Rybett Controls WebDoc 101 (Copyright 2008) Return to [Index]
When a system stops working, recent events may hold a clue to the cause and cure of your problem. Some typical causes follow:
1. A lightning storm or power surge damaged hardware. DNC cables are easy targets for lightning and may conduct power surges between machine and computer ports. Examine WebDoc 102 for more information on testing and repairing your DNC communication ports.
2. A repairman altered machine connections or settings. In the process of repairing a machine, factory servicemen often disconnect DNC/BTR hardware. Refer to your original installation instructions and reconnect the hardware. Also, machine settings may be altered if boards are swapped or parameter tapes reloaded. A very common change affects the EIA/ASCII tape format which will affect BTR operation. The EIA/ASCII setting on Rybett BTRs may be changed as follows: Camstore 1 or Exec (Press <Ctrl> A or <Ctrl> E), Camstore 2 or COM (Flip DIP switch position 5), Camstore 1SX or LPT (Alter Machine Setup "Format").

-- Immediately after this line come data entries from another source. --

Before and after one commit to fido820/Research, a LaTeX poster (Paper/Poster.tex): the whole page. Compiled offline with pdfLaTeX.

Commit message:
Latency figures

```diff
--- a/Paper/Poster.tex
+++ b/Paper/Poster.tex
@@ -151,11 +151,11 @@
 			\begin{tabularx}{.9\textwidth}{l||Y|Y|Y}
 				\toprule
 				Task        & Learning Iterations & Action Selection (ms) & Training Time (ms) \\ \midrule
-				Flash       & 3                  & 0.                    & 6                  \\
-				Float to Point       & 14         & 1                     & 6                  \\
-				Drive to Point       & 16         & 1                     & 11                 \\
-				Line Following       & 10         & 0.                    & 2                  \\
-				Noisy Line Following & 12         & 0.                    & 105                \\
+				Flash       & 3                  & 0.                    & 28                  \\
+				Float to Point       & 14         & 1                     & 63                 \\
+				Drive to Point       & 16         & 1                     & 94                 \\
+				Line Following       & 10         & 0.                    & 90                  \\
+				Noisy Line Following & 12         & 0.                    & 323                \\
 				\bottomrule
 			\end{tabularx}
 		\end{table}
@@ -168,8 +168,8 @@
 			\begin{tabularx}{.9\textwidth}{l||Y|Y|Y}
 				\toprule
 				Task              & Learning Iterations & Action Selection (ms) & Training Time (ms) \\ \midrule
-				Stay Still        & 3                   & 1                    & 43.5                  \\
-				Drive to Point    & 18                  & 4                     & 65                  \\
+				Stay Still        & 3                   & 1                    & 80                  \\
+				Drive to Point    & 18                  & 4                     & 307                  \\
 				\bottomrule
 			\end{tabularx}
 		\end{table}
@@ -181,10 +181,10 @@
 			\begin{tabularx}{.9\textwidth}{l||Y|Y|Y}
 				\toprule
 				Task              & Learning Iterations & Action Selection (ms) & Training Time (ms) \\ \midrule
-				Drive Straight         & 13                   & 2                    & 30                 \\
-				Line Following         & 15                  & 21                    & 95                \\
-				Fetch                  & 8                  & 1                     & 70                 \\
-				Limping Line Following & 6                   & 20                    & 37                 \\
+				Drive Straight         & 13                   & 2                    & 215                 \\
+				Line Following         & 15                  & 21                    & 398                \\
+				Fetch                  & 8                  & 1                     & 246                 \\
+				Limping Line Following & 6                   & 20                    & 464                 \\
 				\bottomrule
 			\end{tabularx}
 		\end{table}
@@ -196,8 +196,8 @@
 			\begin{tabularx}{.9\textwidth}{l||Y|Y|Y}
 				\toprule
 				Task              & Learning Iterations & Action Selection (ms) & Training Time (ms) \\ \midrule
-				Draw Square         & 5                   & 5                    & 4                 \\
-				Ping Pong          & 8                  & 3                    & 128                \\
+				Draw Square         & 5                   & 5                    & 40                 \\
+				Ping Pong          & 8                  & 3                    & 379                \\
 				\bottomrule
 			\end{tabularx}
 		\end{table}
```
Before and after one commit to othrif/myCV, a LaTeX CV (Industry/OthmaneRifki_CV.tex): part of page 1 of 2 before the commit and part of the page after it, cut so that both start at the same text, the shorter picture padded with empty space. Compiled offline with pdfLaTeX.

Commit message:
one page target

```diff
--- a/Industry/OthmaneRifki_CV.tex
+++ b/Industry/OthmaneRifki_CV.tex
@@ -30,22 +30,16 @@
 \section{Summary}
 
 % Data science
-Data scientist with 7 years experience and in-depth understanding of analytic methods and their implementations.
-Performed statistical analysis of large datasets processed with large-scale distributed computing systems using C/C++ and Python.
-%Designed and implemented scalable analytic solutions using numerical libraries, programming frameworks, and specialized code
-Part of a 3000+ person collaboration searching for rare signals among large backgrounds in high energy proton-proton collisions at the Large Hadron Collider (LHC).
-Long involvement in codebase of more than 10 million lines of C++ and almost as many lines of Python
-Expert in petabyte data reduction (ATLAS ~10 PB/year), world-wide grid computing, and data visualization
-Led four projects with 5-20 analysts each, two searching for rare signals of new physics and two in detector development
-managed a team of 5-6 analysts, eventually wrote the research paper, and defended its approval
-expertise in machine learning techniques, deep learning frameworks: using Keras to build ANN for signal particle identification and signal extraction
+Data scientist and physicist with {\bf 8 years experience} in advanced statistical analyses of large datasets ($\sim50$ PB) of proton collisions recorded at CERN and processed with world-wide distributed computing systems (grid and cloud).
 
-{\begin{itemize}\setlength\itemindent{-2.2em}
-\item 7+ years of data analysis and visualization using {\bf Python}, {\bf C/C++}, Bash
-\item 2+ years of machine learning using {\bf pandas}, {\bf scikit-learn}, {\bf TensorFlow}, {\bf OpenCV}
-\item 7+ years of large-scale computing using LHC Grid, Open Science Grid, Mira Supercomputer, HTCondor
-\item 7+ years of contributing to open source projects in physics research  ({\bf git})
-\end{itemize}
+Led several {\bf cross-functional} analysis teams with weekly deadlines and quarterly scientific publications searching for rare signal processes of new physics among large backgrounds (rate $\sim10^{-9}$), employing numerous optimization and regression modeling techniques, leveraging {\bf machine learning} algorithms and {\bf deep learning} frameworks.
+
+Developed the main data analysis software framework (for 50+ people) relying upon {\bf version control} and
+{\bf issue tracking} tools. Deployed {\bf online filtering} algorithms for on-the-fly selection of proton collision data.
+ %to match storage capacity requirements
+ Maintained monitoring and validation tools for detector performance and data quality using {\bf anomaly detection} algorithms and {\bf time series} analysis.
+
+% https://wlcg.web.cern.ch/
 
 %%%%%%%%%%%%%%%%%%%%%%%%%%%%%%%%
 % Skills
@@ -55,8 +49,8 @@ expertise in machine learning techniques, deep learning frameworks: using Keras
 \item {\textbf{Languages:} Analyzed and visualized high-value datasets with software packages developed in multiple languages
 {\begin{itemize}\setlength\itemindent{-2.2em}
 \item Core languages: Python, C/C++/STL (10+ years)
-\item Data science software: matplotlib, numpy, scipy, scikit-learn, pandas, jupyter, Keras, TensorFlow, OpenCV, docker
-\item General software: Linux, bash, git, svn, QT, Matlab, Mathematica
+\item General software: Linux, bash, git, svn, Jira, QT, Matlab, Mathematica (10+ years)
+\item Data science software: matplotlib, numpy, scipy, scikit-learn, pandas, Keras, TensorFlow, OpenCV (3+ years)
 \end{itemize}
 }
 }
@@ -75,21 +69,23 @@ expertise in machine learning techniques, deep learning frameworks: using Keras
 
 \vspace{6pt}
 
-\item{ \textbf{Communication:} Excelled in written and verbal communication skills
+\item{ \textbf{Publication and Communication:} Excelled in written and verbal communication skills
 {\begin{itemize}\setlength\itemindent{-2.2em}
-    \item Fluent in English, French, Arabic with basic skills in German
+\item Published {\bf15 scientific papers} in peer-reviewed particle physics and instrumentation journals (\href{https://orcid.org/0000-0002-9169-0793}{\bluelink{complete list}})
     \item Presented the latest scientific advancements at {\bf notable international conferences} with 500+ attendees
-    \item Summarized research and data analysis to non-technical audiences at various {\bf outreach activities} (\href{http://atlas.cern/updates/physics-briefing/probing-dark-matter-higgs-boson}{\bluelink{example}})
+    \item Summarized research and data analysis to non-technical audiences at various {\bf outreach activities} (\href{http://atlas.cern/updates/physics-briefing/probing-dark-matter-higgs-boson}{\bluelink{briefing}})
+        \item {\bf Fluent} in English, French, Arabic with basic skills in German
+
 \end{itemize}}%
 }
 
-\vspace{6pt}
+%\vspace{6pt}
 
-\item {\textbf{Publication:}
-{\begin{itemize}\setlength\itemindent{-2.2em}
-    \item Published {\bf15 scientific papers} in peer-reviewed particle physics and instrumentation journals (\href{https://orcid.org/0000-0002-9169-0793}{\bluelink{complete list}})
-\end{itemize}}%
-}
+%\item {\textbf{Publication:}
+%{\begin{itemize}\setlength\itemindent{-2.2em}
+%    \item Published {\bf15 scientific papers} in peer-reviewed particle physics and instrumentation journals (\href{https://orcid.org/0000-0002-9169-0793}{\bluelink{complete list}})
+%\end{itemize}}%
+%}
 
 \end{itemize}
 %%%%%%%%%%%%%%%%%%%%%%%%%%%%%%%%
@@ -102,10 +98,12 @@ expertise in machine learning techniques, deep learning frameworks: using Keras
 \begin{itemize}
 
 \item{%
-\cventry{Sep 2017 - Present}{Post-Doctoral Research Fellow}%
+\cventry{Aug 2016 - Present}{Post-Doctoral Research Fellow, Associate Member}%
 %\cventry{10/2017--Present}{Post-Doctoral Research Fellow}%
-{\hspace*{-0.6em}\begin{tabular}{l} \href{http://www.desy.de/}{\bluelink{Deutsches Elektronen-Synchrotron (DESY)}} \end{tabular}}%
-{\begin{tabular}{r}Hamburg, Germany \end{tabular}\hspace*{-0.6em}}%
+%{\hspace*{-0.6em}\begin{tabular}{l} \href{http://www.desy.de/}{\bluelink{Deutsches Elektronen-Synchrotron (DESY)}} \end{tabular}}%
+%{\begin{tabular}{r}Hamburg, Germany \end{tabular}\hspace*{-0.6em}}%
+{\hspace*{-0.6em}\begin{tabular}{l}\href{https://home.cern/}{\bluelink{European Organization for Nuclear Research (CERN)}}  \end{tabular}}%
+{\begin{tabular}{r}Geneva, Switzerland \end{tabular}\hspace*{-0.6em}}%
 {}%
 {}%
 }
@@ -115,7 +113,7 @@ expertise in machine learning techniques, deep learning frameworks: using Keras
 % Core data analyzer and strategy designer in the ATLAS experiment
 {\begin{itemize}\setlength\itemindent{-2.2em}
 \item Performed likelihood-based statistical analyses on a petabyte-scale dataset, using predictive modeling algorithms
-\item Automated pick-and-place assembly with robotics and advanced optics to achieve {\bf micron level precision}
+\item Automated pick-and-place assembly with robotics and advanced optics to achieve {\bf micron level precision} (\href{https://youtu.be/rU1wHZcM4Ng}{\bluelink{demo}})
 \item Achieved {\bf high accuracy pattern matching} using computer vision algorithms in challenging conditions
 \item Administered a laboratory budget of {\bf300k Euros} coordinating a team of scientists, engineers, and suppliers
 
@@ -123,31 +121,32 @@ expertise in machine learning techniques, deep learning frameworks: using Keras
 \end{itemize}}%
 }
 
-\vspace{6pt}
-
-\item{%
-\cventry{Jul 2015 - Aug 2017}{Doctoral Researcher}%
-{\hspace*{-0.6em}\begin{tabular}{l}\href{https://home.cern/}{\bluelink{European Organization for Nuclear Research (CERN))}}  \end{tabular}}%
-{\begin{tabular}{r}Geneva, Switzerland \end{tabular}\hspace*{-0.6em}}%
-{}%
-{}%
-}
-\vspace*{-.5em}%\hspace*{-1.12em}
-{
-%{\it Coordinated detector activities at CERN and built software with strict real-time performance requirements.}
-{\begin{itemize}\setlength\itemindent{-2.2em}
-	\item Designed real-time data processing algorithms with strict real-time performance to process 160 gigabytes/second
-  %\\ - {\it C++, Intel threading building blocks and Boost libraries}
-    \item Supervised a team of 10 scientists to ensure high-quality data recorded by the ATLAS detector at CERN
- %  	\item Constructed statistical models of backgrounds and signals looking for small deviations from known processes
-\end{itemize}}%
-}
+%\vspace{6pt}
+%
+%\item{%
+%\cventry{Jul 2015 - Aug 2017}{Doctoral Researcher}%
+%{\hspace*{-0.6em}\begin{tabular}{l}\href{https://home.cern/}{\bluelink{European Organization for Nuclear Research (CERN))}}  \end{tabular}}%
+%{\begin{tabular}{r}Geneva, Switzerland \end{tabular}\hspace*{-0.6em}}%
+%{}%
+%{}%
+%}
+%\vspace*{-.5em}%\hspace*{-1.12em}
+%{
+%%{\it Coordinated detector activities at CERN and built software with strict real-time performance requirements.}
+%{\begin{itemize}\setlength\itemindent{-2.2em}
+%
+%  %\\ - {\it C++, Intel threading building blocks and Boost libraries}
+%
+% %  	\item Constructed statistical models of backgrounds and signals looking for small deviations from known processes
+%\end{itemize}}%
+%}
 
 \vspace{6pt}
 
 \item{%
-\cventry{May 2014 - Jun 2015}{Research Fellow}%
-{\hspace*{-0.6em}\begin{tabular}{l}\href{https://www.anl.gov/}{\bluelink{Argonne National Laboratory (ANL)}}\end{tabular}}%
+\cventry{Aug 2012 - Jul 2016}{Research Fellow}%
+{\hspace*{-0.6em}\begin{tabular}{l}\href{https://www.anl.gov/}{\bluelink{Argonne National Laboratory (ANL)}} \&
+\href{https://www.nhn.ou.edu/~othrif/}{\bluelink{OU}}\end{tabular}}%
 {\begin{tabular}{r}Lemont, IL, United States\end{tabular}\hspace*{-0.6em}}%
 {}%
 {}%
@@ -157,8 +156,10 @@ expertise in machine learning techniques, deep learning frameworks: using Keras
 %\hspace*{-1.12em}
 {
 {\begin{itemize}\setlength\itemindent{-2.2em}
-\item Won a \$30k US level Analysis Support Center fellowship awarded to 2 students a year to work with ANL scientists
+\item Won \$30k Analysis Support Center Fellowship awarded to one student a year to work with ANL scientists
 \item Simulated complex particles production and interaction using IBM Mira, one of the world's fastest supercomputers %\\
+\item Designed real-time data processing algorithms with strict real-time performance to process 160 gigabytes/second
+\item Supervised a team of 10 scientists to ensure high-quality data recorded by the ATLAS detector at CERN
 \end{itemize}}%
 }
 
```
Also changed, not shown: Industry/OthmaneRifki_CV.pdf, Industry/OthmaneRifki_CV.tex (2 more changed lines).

All Rybett BTR tape reader interfaces may be placed in a BYPASS condition enabling operation from the reader as if the BTR were not installed. This can be a good test of the BTR interface card. For more information on BTR interface testing, go to WebDoc 108.
3. Someone added hardware to your computer. DNC systems typically use a COM port for communication. Port COM1 uses an interrupt signal called IRQ4 while COM2 uses IRQ3. Make sure that new cards do not share your DNC interrupt. Note that extra ports COM3 and COM4 also use IRQ4 and IRQ3. If your DNC uses COM1, don't add a mouse or modem to COM3. If your DNC uses COM2, don't add anything to COM4.
4. Someone (maybe you) added new software to the DNC computer. If only software was added, check the DOS autoexec.bat and config.sys boot files for any changes. Mouse and network drivers that reference COM ports or IRQ signals can cause problems even if the hardware is not installed. You may add "rem" to the beginning of any suspicious lines in your boot files to temporarily remove them for testing. For safety, copy your working boot files to new names, say "autoexec.ok".
5. The DNC computer was recently used to test programs of unknown origin. Perhaps a computer virus has infected your system. Buy a current release of a virus scanning program and pray. If you have a virus, you must carefully inspect all computers and all floppy disks.
6. Don't overlook the obvious (which can be easy to fix). Make sure all cables are properly seated on the correct connectors. Trace all wiring to make sure nothing has been stretched, nicked or cut.